### TASK STATEMENT
Pull out every line below that holds the word "color".

(Collected data entries)
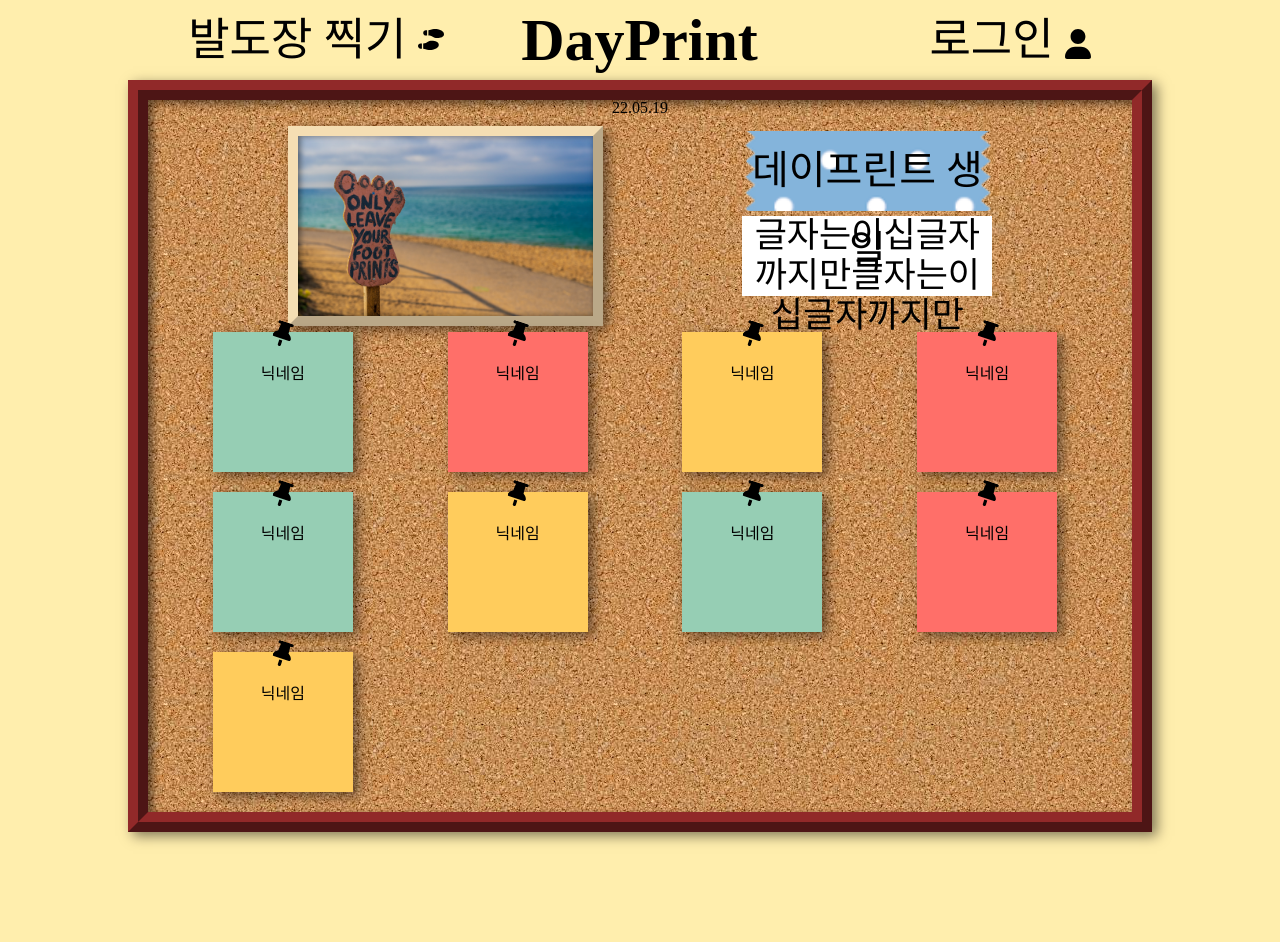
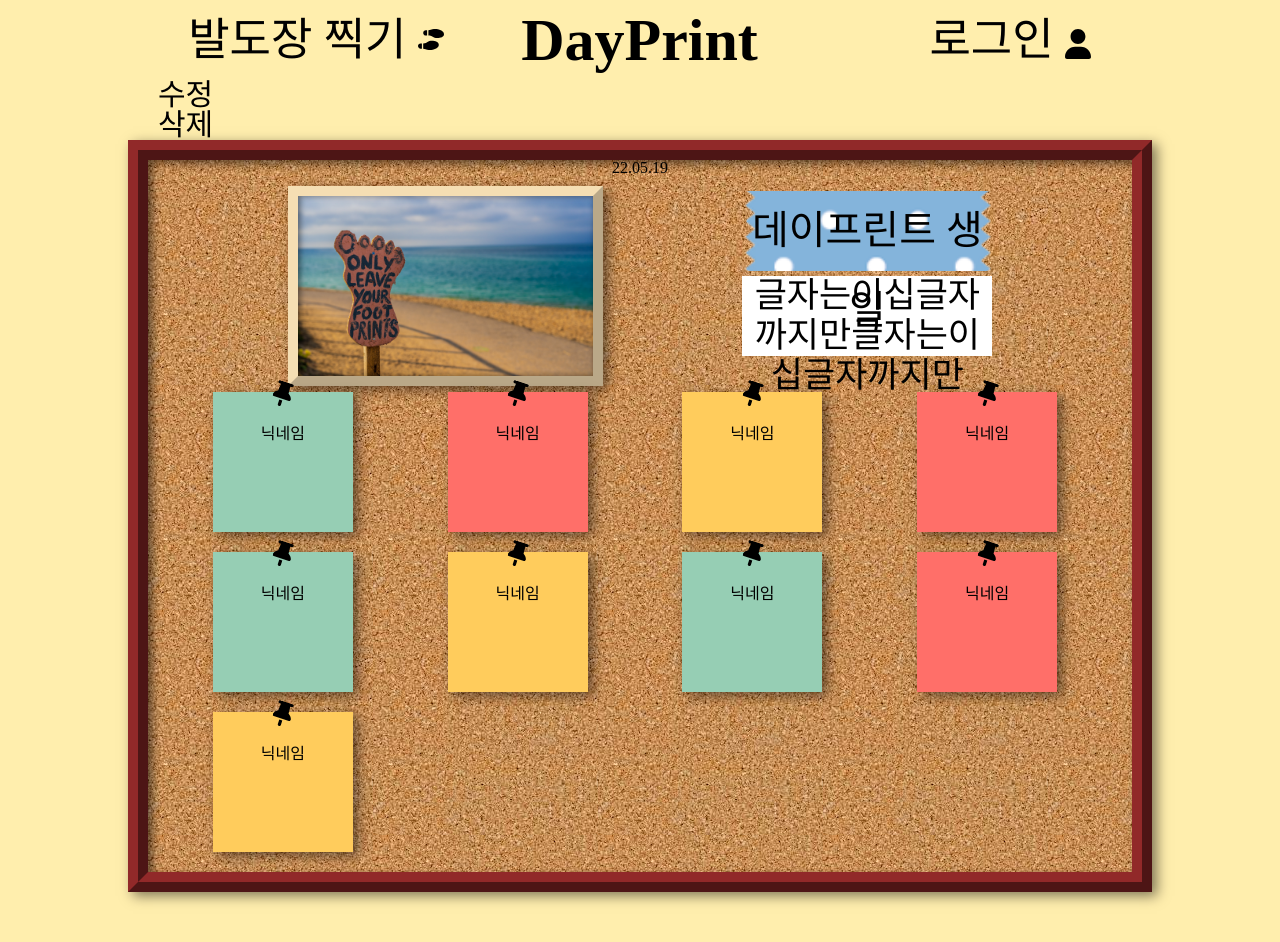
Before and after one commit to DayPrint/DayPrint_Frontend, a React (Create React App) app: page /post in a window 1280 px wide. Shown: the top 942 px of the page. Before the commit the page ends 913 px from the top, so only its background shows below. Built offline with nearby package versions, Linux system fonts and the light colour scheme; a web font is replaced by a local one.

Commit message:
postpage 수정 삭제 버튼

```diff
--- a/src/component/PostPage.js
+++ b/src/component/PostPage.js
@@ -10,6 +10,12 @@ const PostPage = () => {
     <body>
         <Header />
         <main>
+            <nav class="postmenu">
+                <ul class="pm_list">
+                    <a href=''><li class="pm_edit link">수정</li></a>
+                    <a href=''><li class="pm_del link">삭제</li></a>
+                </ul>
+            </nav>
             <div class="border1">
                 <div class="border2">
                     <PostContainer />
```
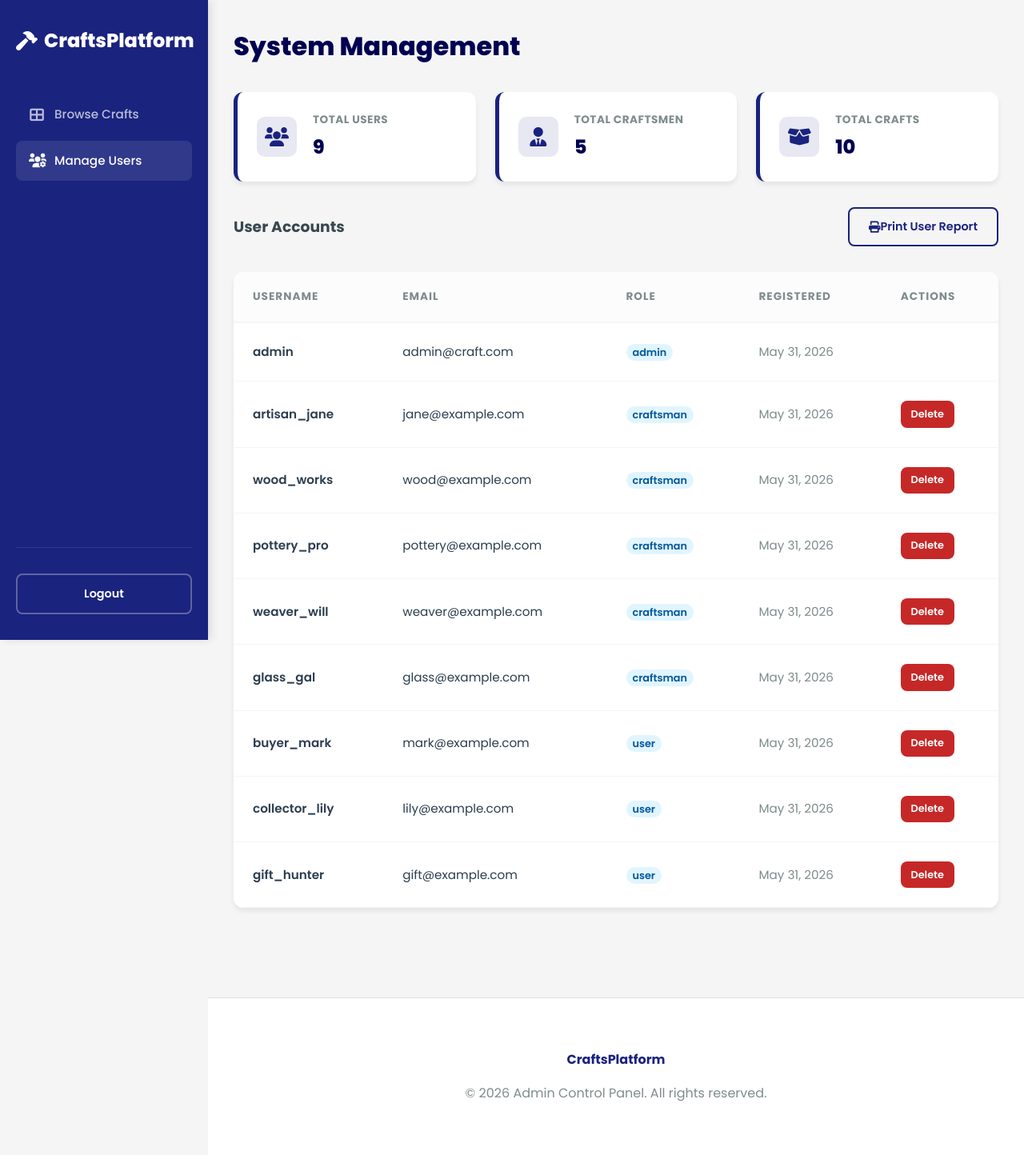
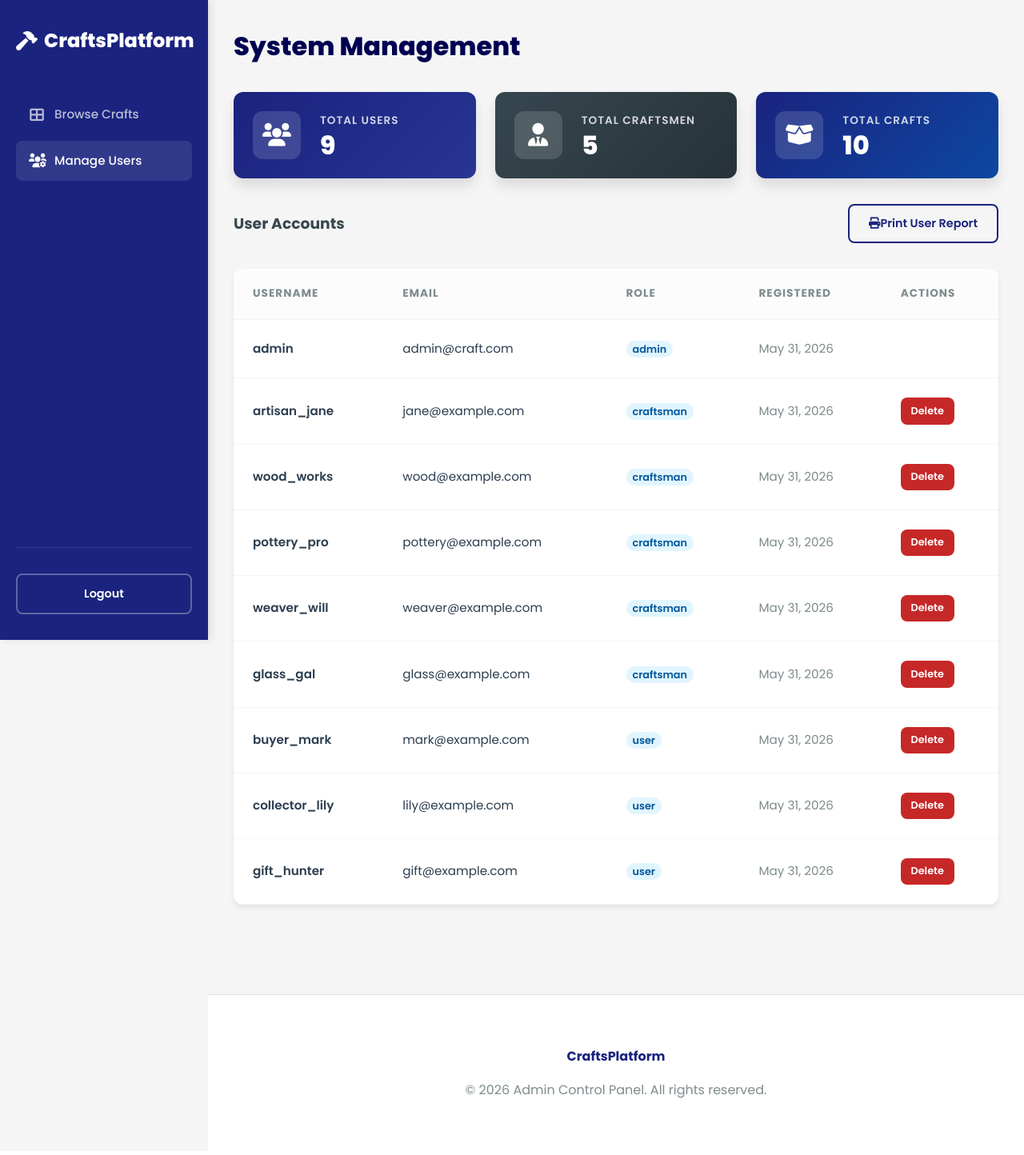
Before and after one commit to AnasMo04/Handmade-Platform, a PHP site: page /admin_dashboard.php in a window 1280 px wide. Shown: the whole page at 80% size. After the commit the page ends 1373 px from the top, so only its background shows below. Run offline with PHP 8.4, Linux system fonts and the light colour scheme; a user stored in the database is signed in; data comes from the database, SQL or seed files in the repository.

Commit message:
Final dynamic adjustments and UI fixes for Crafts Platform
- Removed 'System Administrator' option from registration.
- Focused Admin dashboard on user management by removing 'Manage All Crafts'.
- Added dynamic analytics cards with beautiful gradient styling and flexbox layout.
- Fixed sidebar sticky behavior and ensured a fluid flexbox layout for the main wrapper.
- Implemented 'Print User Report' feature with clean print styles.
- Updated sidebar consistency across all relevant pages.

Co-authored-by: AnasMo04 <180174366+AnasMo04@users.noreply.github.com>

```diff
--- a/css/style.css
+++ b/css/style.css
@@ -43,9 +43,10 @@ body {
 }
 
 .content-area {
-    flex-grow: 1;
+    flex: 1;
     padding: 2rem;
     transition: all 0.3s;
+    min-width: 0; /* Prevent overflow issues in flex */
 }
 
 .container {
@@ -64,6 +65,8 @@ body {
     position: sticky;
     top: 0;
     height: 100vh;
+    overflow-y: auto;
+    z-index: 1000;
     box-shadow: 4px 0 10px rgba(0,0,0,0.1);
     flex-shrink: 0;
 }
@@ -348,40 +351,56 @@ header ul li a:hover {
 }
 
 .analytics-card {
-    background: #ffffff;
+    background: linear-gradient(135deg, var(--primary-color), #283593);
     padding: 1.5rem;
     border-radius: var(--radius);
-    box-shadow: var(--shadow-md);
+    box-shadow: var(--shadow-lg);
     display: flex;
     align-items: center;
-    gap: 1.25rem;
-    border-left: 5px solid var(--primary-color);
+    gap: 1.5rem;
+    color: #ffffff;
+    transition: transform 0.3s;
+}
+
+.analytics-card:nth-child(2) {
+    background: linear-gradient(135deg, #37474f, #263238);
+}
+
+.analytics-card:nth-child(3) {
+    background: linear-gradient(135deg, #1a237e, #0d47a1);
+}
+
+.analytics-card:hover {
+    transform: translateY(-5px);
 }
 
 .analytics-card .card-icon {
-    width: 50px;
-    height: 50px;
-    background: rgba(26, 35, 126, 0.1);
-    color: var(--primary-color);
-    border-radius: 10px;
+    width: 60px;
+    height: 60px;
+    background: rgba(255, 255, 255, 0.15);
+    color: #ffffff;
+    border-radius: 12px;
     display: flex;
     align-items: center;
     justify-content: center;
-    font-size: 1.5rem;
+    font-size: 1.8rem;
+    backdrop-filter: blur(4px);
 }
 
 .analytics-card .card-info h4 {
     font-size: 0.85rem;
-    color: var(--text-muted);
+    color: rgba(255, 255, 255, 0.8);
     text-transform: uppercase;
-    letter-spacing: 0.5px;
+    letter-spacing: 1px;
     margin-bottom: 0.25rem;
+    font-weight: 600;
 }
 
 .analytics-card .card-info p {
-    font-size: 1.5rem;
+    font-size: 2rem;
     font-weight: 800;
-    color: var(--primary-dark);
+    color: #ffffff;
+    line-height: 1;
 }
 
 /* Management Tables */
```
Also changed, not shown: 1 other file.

### TASK SOLUTION
+    background: linear-gradient(135deg, var(--primary-color), #283593);
-    border-left: 5px solid var(--primary-color);
+    color: #ffffff;
-    color: var(--primary-color);
+    color: #ffffff;
-    color: var(--text-muted);
+    color: rgba(255, 255, 255, 0.8);
-    color: var(--primary-dark);
+    color: #ffffff;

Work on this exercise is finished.